(Data for this exercise begins)

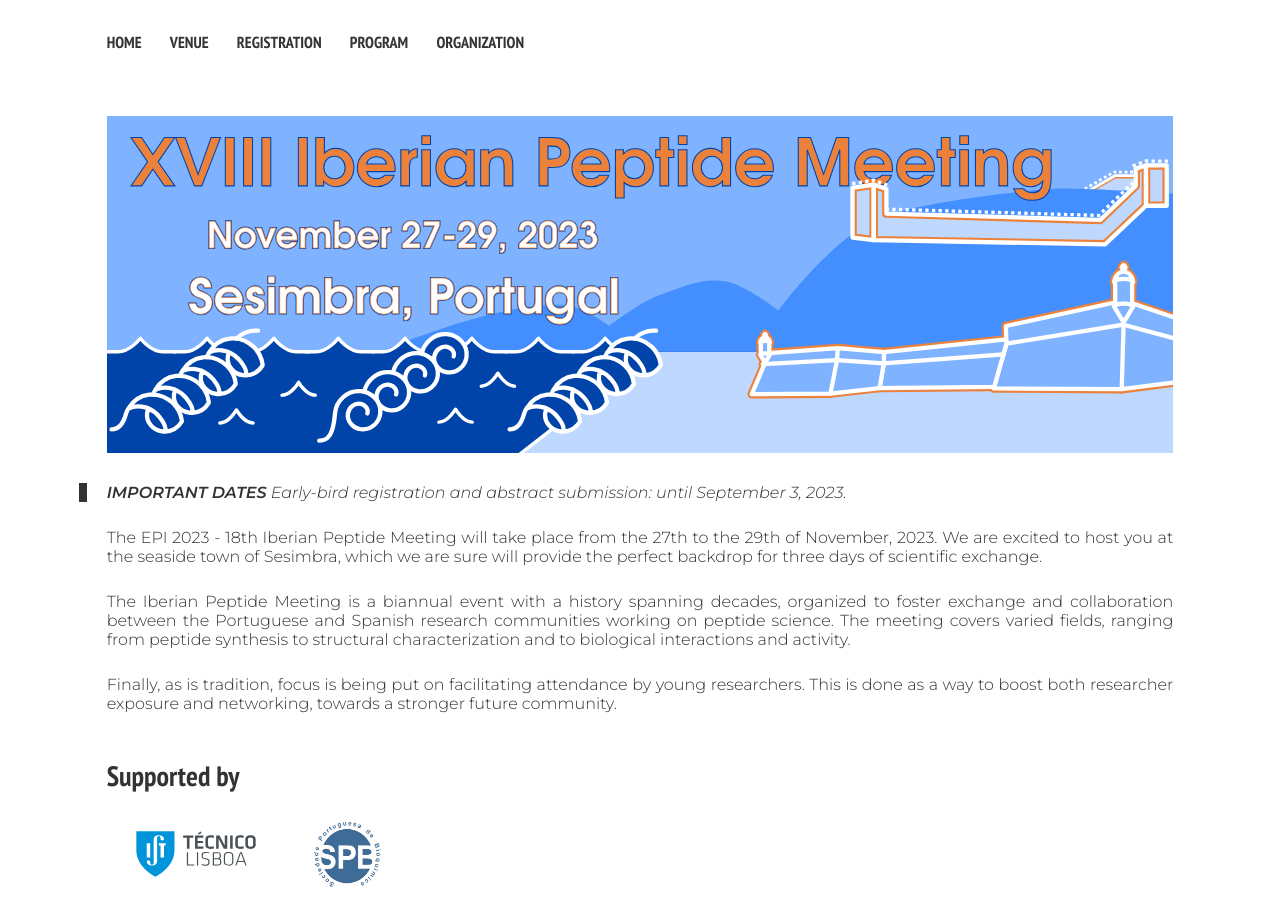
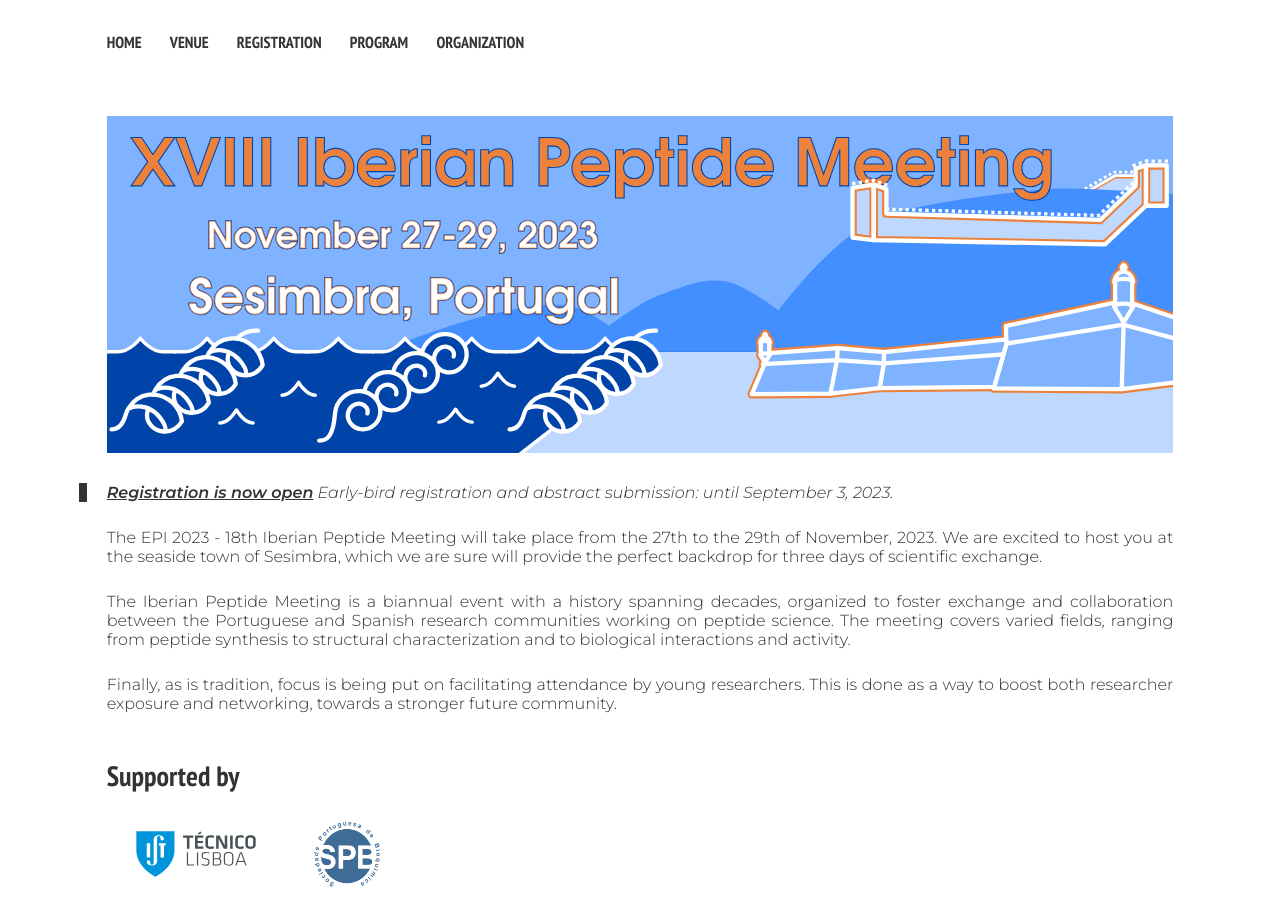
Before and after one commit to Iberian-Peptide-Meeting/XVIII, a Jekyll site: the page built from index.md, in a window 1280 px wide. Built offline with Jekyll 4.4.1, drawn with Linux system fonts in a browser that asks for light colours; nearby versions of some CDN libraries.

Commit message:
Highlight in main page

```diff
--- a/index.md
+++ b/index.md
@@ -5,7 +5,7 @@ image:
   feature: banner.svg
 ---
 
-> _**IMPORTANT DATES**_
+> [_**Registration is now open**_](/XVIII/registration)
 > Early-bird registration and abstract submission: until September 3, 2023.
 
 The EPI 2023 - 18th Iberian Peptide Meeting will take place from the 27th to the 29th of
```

(Data for this exercise ends)

Within the listing, how many lines hold the string "page"? Answer with the number alone.

Reply -
2